▶ EXTRACTED RECORDS:
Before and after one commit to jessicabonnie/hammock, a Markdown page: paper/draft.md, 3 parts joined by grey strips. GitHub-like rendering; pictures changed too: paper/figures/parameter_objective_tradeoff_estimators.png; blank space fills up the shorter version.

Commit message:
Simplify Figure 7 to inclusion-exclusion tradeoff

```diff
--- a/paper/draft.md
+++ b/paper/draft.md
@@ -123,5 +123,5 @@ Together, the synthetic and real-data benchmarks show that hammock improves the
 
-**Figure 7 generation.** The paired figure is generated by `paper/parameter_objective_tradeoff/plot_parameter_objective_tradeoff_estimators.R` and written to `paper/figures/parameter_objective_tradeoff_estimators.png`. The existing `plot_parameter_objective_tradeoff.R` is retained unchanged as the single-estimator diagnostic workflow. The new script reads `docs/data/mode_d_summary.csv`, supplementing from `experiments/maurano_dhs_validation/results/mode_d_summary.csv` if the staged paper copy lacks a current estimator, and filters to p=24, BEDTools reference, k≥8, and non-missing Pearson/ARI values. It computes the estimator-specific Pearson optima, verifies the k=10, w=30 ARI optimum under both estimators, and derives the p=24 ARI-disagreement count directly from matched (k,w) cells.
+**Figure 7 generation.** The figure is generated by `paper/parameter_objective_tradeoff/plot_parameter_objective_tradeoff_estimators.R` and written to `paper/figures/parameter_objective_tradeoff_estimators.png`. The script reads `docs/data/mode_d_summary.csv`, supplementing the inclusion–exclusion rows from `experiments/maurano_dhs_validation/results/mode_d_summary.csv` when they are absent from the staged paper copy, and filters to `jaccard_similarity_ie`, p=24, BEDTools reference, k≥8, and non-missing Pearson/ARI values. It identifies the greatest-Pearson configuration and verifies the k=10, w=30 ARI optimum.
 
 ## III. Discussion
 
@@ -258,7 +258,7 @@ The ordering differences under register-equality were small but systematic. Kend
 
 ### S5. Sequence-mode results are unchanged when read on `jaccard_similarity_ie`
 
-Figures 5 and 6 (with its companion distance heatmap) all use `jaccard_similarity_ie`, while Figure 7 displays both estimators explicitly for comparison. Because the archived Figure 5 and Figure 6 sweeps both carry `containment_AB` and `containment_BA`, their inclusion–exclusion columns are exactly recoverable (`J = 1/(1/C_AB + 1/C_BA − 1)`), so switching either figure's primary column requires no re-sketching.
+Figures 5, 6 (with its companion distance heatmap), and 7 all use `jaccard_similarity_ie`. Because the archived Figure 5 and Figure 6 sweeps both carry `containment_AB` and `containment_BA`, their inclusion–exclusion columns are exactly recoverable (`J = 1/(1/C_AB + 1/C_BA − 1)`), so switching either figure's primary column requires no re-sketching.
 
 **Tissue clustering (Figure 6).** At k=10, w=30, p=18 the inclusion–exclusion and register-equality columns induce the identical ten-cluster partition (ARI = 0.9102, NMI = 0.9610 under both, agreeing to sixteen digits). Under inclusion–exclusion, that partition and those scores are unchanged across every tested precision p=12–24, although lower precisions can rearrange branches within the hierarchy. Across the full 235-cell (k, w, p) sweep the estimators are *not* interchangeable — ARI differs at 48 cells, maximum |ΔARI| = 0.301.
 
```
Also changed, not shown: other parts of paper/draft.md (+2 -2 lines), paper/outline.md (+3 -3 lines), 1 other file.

▶ WORK REQUIRED: Your task is to list each line of the records with the word "their".

▶ OUTPUT FOR THIS EXERCISE:
-Figures 5 and 6 (with its companion distance heatmap) all use `jaccard_similarity_ie`, while Figure 7 displays both estimators explicitly for comparison. Because the archived Figure 5 and Figure 6 sweeps both carry `containment_AB` and `containment_BA`, their inclusion–exclusion columns are exactly recoverable (`J = 1/(1/C_AB + 1/C_BA − 1)`), so switching either figure's primary column requires no re-sketching.
+Figures 5, 6 (with its companion distance heatmap), and 7 all use `jaccard_similarity_ie`. Because the archived Figure 5 and Figure 6 sweeps both carry `containment_AB` and `containment_BA`, their inclusion–exclusion columns are exactly recoverable (`J = 1/(1/C_AB + 1/C_BA − 1)`), so switching either figure's primary column requires no re-sketching.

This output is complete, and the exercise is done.